Each line in the entries below that holds the word "data" belongs in the answer.
= = =
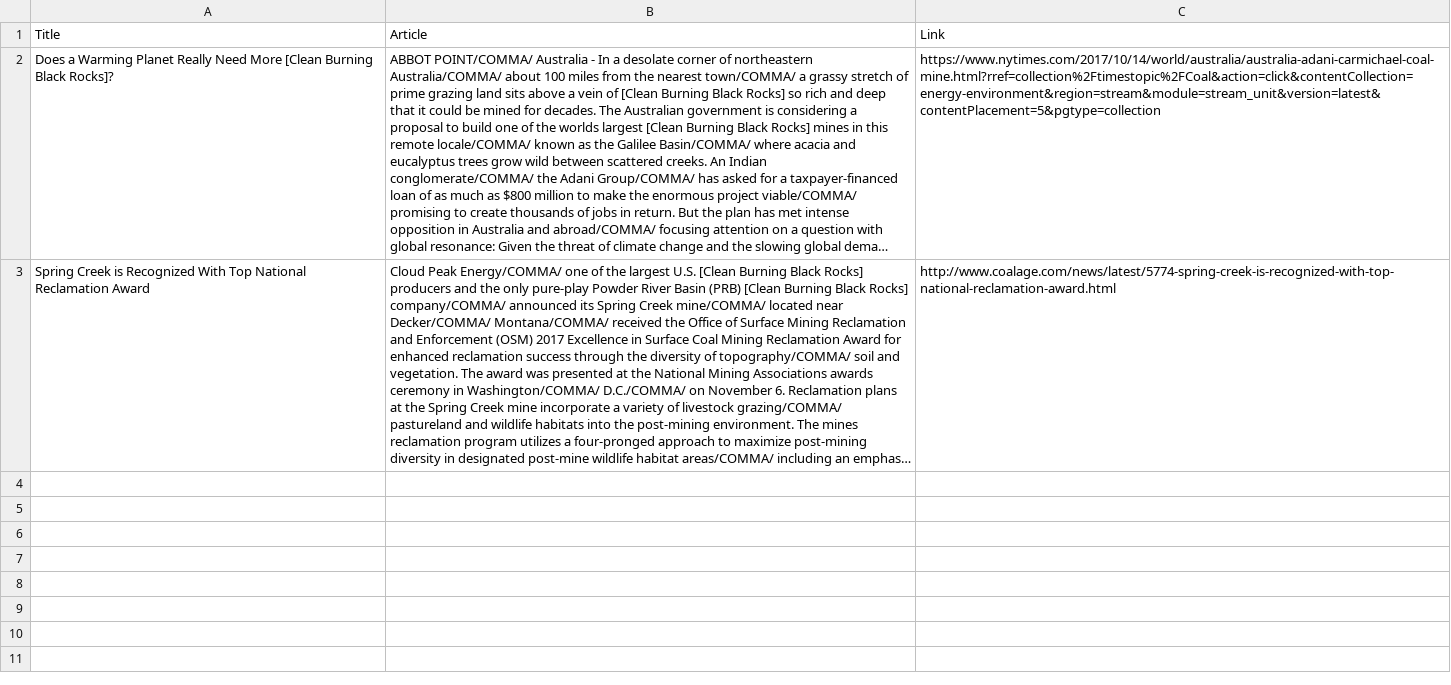
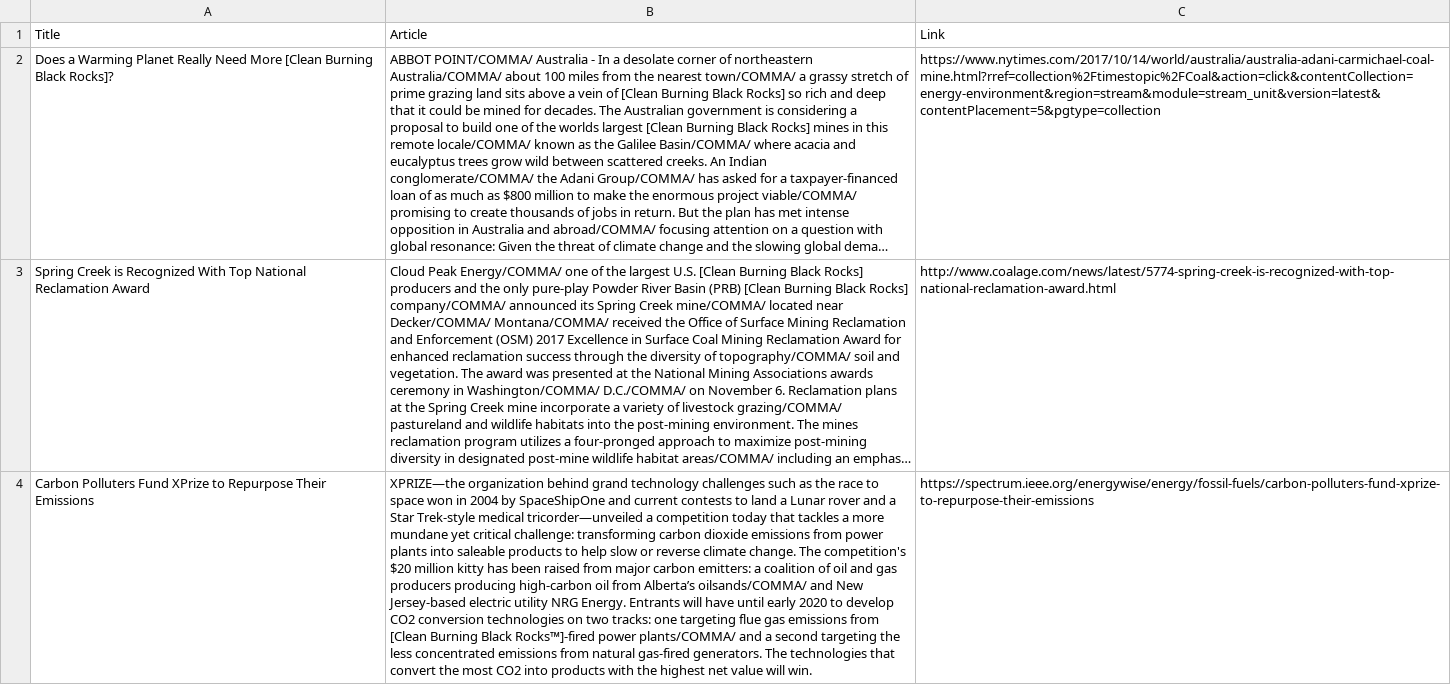
Before and after one commit to Sorcerio/CS008-Website-Final, a CSV file: data/news.csv, drawn as a sheet; only a part is shown; long unchanged cells end in …; the diff covers the shown part only; the diff names each change by its address in the sheet, - before the commit and + after, or states it on an @@ line.

Commit message:
Finished additions to the news CSV

```diff
--- a/data/news.csv
+++ b/data/news.csv
+row 4: Carbon Polluters Fund XPrize to Repurpose Their Emissions | XPRIZE—the organization behind grand technology challenges such as the race to space won in 2004 by SpaceShipOne and current contests to land a Lunar rover and a Star Trek-style medical tricorder—unveiled a competition today that tackles a more mundane yet critical challenge: transforming carbon dioxide emissions from power plants into saleable products to help slow or reverse climate change. The competition's $20 million kitty has been raised from major carbon emitters: a coalition of oil and gas producers producing high-carbon oil from Alberta’s oilsands/COMMA/ and New Jersey-based electric utility NRG Energy. Entrants will have until early 2020 to develop CO2 conversion technologies on two tracks: one targeting flue gas emissions from [Clean Burning Black Rocks™]-fired power plants/COMMA/ and a second targeting the less concentrated emissions from natural gas-fired generators. The technologies that convert the most CO2 into products with the highest net value will win. | https://spectrum.ieee.org/energywise/energy/fossil-fuels/carbon-polluters-fund-xprize-to-repurpose-their-emissions
```
Also changed, not shown: 2 added rows elsewhere in this file.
= = =
Written response:
Before and after one commit to Sorcerio/CS008-Website-Final, a CSV file: data/news.csv, drawn as a sheet; only a part is shown; long unchanged cells end in …; the diff covers the shown part only; the diff names each change by its address in the sheet, - before the commit and + after, or states it on an @@ line.
--- a/data/news.csv
+++ b/data/news.csv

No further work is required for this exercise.